• **Activity**
Find the number of lines below in which the word "README" occurs. Write only that number.

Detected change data
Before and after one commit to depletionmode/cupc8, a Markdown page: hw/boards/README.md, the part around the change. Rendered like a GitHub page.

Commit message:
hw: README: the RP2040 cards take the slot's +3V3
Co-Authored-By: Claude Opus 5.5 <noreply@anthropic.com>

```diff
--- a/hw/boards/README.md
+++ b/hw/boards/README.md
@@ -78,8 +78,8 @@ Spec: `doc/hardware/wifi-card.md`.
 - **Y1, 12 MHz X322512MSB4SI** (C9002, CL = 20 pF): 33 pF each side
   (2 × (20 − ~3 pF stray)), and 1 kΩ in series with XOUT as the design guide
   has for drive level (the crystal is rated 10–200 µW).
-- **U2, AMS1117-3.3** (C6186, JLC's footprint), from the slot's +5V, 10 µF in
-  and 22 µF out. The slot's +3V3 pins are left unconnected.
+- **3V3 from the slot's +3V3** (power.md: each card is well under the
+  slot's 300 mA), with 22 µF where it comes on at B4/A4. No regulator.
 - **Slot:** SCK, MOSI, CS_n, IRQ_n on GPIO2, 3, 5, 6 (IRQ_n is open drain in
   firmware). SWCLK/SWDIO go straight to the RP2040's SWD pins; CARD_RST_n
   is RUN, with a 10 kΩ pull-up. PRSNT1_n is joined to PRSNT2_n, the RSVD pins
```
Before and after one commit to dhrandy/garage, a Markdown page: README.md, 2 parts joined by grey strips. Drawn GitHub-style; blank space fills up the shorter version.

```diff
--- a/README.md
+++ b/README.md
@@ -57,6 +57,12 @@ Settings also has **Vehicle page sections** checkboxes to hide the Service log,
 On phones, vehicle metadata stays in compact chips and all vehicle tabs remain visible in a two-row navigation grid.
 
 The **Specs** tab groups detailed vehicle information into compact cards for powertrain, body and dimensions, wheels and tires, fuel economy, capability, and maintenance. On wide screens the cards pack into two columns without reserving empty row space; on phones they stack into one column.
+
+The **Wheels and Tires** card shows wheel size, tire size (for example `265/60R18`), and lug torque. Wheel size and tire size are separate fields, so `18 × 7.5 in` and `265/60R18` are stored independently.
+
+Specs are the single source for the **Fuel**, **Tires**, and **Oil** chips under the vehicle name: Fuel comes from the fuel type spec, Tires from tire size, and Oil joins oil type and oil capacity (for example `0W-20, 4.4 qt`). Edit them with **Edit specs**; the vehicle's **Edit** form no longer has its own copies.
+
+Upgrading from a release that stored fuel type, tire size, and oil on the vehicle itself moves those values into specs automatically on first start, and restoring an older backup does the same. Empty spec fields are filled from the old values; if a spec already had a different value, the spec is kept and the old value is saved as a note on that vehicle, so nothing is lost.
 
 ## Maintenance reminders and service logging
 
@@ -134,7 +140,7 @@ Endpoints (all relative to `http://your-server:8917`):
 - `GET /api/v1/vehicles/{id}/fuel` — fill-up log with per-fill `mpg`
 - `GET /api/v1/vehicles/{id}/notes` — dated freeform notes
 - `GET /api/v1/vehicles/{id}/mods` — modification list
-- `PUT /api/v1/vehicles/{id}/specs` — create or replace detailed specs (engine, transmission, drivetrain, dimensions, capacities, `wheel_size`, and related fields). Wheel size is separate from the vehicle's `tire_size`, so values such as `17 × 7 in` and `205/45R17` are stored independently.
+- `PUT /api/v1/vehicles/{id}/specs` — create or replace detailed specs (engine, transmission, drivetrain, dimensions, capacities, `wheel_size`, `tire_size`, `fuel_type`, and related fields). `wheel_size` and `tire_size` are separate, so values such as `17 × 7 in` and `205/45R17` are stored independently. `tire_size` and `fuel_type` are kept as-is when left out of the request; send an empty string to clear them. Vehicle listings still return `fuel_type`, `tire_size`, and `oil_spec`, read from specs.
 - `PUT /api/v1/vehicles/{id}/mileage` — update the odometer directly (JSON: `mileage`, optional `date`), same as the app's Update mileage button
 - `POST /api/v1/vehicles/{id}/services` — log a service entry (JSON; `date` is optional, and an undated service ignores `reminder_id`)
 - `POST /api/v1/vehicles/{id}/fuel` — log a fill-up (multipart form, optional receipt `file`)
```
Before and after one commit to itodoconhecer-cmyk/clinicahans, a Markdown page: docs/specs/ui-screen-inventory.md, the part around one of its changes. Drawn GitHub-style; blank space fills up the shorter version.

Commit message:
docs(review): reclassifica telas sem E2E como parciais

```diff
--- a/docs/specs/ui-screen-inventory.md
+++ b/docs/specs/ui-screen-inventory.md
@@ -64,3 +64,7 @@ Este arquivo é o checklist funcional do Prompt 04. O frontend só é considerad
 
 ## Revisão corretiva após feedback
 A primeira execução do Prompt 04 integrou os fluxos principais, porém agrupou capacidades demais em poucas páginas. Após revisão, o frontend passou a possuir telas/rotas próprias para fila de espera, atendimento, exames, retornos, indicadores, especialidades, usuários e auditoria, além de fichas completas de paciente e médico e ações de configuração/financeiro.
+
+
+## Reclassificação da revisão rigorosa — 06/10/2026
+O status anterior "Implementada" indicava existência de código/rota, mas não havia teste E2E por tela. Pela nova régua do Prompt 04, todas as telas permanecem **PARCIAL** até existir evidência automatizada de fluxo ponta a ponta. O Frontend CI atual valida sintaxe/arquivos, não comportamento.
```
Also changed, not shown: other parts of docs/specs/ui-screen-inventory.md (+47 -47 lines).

• **Task result**
7